Artisanal and small-scale mining in Mongolia is driven by economic hardship and opportunity and yet causes a wide variety of environmental and social problems. In 2016, The Asia Foundation’s Mongolia team was running an Environmental Planning workshop in Gurvantes in the South Gobi. The workshop was attended by Protected Area administrators from the Ministry of Environment as well as government officials. After the workshop our party travelled north into the Nemegt Uul, a range of mountains within the Gobi Gurvan Saikhan National Park,  where in recent years, illegal artisanal gold mining had penetrated these mountains, degrading the slopes and dry riverbeds and causing severe impacts on wildlife and livestock of nomadic herders. The presence of officials was important. The project’s commitment to supporting and implementing the FRM within a number of Protected Areas was key to maintaining the Ministry of Environment’s interest and faith in the project’s key goal. 

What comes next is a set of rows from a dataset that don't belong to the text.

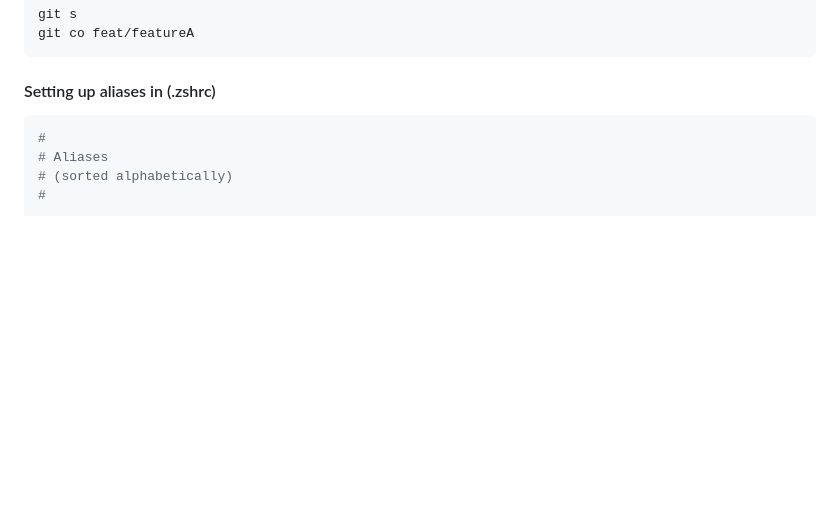
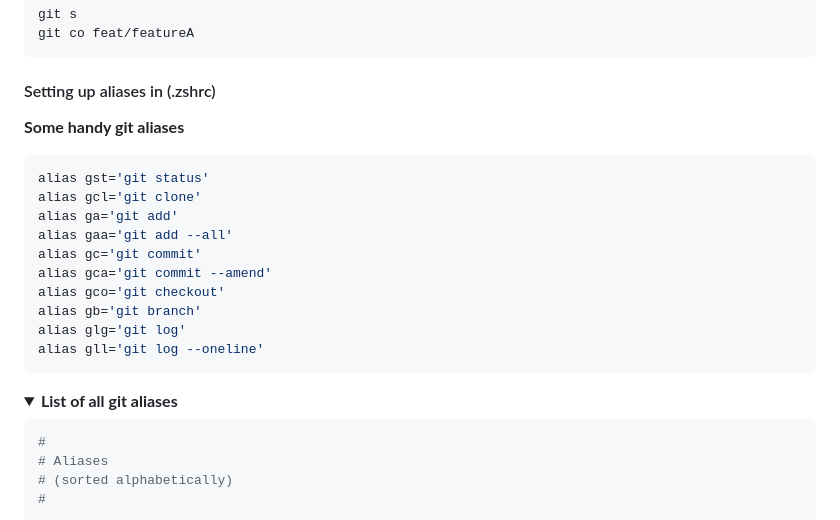
Before and after one commit to aashimaahuja/git-advanced, a Markdown page: docs/aliases.md, the part around one of its changes. GitHub-like rendering; folded sections open; blank space fills up the shorter version.

Commit message:
Git aliases

````diff
--- a/docs/aliases.md
+++ b/docs/aliases.md
@@ -20,6 +20,25 @@ git co feat/featureA
 ```
 
 #### Setting up aliases in (.zshrc)
+
+**Some handy git aliases**
+
+```shell
+alias gst='git status'
+alias gcl='git clone'
+alias ga='git add'
+alias gaa='git add --all'
+alias gc='git commit'
+alias gca='git commit --amend'
+alias gco='git checkout'
+alias gb='git branch'
+alias glg='git log'
+alias gll='git log --oneline'
+```
+
+<details>
+
+<summary><b>List of all git aliases</b></summary>
 
 ```shell
 #
````
Also changed, not shown: other parts of docs/aliases.md (+4 -0 lines).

At the beginning of the project, the Environment Ministry was in conflict with the Ministry of Mining. Their response to the widespread impacts of illegal artisanal mining was to ban the sector completely. The project’s aim was to develop a rehabilitation methodology that could be used to achieve formalisation of the ASM sector, conditional upon effective rehabilitation and commitment to confirm PAs as no-go areas for ASM. Showing that artisanal miners could effectively rehabilitate damage caused in such Protected Areas was key to the relationship and such undertakings had been implemented at four Protected Areas in different ecosystems across the country.  The Nemegt site was one such demonstrated commitment.


I remember it was mid-afternoon in June when we walked onto the site. Rehab had been undertaken the previous year, when hundreds of pits and shafts had been infilled and reprofiled, demonstrating that rehabilitation was affordable and achievable at a challenging site. The previous summer (2015) had fortunately seen good rains, which had helped the biological rehabilitation.  We walked right into the middle of the rehabilitation area.  A leading official from the Protected Areas Administration asked, “Well, where is this mine site?” My response was “You are standing in the middle of it.”  For a moment, he and his colleagues were bewildered, and then they smiled, as they realised what has been achieved. Frugal rehabilitation works.

Contribuido por

Imagen de Blanca.Racionero-Gomez_37160

Jonathan Stacey

Contribuído por

Blanca Racionero Gomez
Levin Sources
Bolormaa Purevjav
The Asia Foundation
Erdenechimeg Regjiibuu
The Asia Foundation
Khandarmaa Ayush
The Asia Foundation
Undraa Nergui
The Asia Foundation
Anujin Baatarkhuu
The Asia Foundation
Tselmeg Erdenetogtokh
The Asia Foundation
Tsomorlig Tserenbat
The Asia Foundation
Orgil Batsukh
The Asia Foundation
Erdene Dorjsuren
The Asia Foundation
Sodnom Damba
The Asia Foundation
Oyumaa Jamsran
The Asia Foundation
Tungalag Sukhbaatar
The Asia Foundation
Danzan-Osor Avaadorj
The Asia Foundation
Mendbaatar Osorjin
The Asia Foundation
Batsukh Sharav
The Asia Foundation